* **WHAT THE TASK ASKS**
For the entries that appear below, write out the exact text and omit the pictures.

EXERCISE MATERIAL: Begin

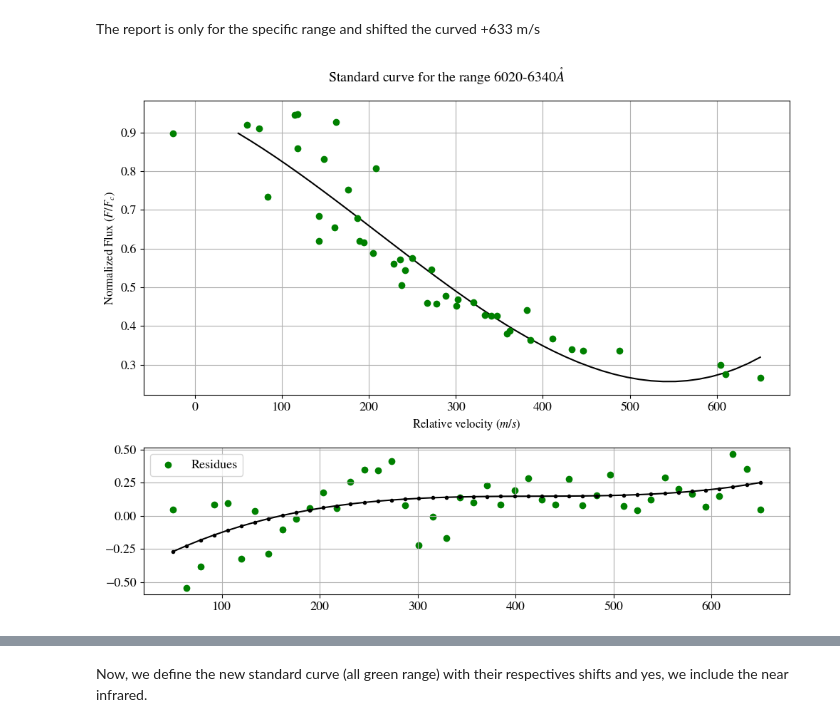
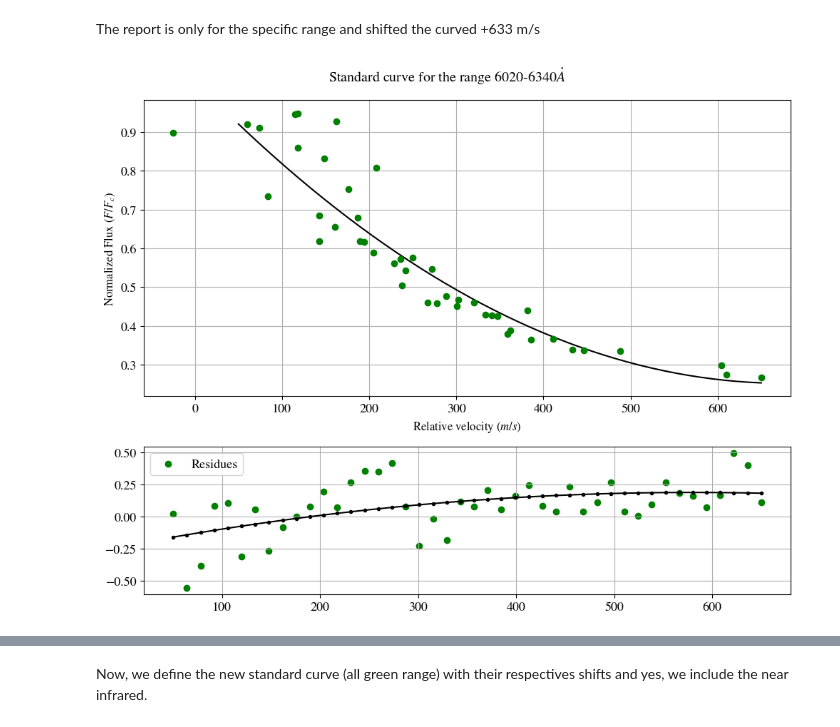
Before and after one commit to ccuellarn/Measurement-and-Characterization-of-Granulation-Patterns-in-the-IAG-Solar-Flux-Spectrum, a Jupyter notebook: Project/Characterization/Third signature/Standard_curves.ipynb, the cells around one changed output, grey strips where cells are left out. Drawn from its saved outputs; the diff is of its cells as text; code cells hidden in the pictures.

```diff
--- a/Project/Characterization/Third signature/Standard_curves.ipynb
+++ b/Project/Characterization/Third signature/Standard_curves.ipynb
@@ -89,7 +89,7 @@ The report is only for the specific range and shifted the curved +633 m/s
 # %%
 #In the report is given in function of the velocity
 
-pol = Polynomial.fit(values_VIS_standard['Velocity']+633,values_VIS_standard['Flux'], 3)
+pol = Polynomial.fit(values_VIS_standard['Velocity']+633,values_VIS_standard['Flux'], 2)
 param = pol.convert().coef
 values_vel = np.linspace(50, max(values_VIS_standard['Velocity']+633), len(values_VIS_standard))
 vel_fit = pol(values_vel)
@@ -99,34 +99,34 @@ residuos = (values_VIS_standard['Flux']) - vel_fit
 std_flux = np.std(residuos)
 
 #Plot for fixed the zero point of velocity
 fig2, axis = plt.subplots(2,1, figsize = (10, 8), gridspec_kw = {"height_ratios":[2, 1]})
 ax1 = axis[0]
 ax2 = axis[1]
 
 fig2.suptitle(r'Standard curve for the range 6020-6340$\mathring{A}$')
 
 ax1.errorbar(values_VIS_standard['Velocity']+633,values_VIS_standard['Flux'], capsize=6,fmt='o', color='green')
 ax1.plot(values_vel,vel_fit,c='k')
 ax1.set_ylabel(r'Normalized Flux $(F/F_{c})$')
 ax1.set_xlabel(r'Relative velocity $(m/s)$')
 ax1.grid()
 ax1.tick_params(axis='both',labelsize=13)
 
 #Check if there a polynomial correction on the residues
-pol_res = Polynomial.fit(values_vel,residuos, 3)
+pol_res = Polynomial.fit(values_vel,residuos, 2)
 param_res = pol_res.convert().coef #Parameters to correct
 values_res = np.linspace(min(values_vel), max(values_vel), len(values_vel))
 res_fit = poly.polyval(values_res,param_res)
 
 ax2.scatter(values_vel,residuos,c='green',label='Residues')
 ax2.plot(values_res,res_fit,c='k',marker='.')
 ax2.grid()
 ax2.legend()
 ax2.tick_params(axis='both',labelsize=13)
 
 
 fig2.tight_layout()
 # %% [output]
-[figure, old version]
+[figure, new version]
 # %%
 #Ajuste de errores basados en los residuos del ajuste
```
Also changed, not shown: parts of 7 cells of this notebook, 19 other files.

EXERCISE MATERIAL: End

* **ANSWER SPACE**
Before and after one commit to ccuellarn/Measurement-and-Characterization-of-Granulation-Patterns-in-the-IAG-Solar-Flux-Spectrum, a Jupyter notebook: Project/Characterization/Third signature/Standard_curves.ipynb, the cells around one changed output, grey strips where cells are left out. Drawn from its saved outputs; the diff is of its cells as text; code cells hidden in the pictures.

```diff
--- a/Project/Characterization/Third signature/Standard_curves.ipynb
+++ b/Project/Characterization/Third signature/Standard_curves.ipynb
@@ -89,7 +89,7 @@ The report is only for the specific range and shifted the curved +633 m/s
 # %%
 #In the report is given in function of the velocity
 
-pol = Polynomial.fit(values_VIS_standard['Velocity']+633,values_VIS_standard['Flux'], 3)
+pol = Polynomial.fit(values_VIS_standard['Velocity']+633,values_VIS_standard['Flux'], 2)
 param = pol.convert().coef
 values_vel = np.linspace(50, max(values_VIS_standard['Velocity']+633), len(values_VIS_standard))
 vel_fit = pol(values_vel)
@@ -99,34 +99,34 @@ residuos = (values_VIS_standard['Flux']) - vel_fit
 std_flux = np.std(residuos)
 
 #Plot for fixed the zero point of velocity
 fig2, axis = plt.subplots(2,1, figsize = (10, 8), gridspec_kw = {"height_ratios":[2, 1]})
 ax1 = axis[0]
 ax2 = axis[1]
 
 fig2.suptitle(r'Standard curve for the range 6020-6340$\mathring{A}$')
 
 ax1.errorbar(values_VIS_standard['Velocity']+633,values_VIS_standard['Flux'], capsize=6,fmt='o', color='green')
 ax1.plot(values_vel,vel_fit,c='k')
 ax1.set_ylabel(r'Normalized Flux $(F/F_{c})$')
 ax1.set_xlabel(r'Relative velocity $(m/s)$')
 ax1.grid()
 ax1.tick_params(axis='both',labelsize=13)
 
 #Check if there a polynomial correction on the residues
-pol_res = Polynomial.fit(values_vel,residuos, 3)
+pol_res = Polynomial.fit(values_vel,residuos, 2)
 param_res = pol_res.convert().coef #Parameters to correct
 values_res = np.linspace(min(values_vel), max(values_vel), len(values_vel))
 res_fit = poly.polyval(values_res,param_res)
 
 ax2.scatter(values_vel,residuos,c='green',label='Residues')
 ax2.plot(values_res,res_fit,c='k',marker='.')
 ax2.grid()
 ax2.legend()
 ax2.tick_params(axis='both',labelsize=13)
 
 
 fig2.tight_layout()
 # %% [output]
-[figure, old version]
+[figure, new version]
 # %%
 #Ajuste de errores basados en los residuos del ajuste
```
Also changed, not shown: parts of 7 cells of this notebook, 19 other files.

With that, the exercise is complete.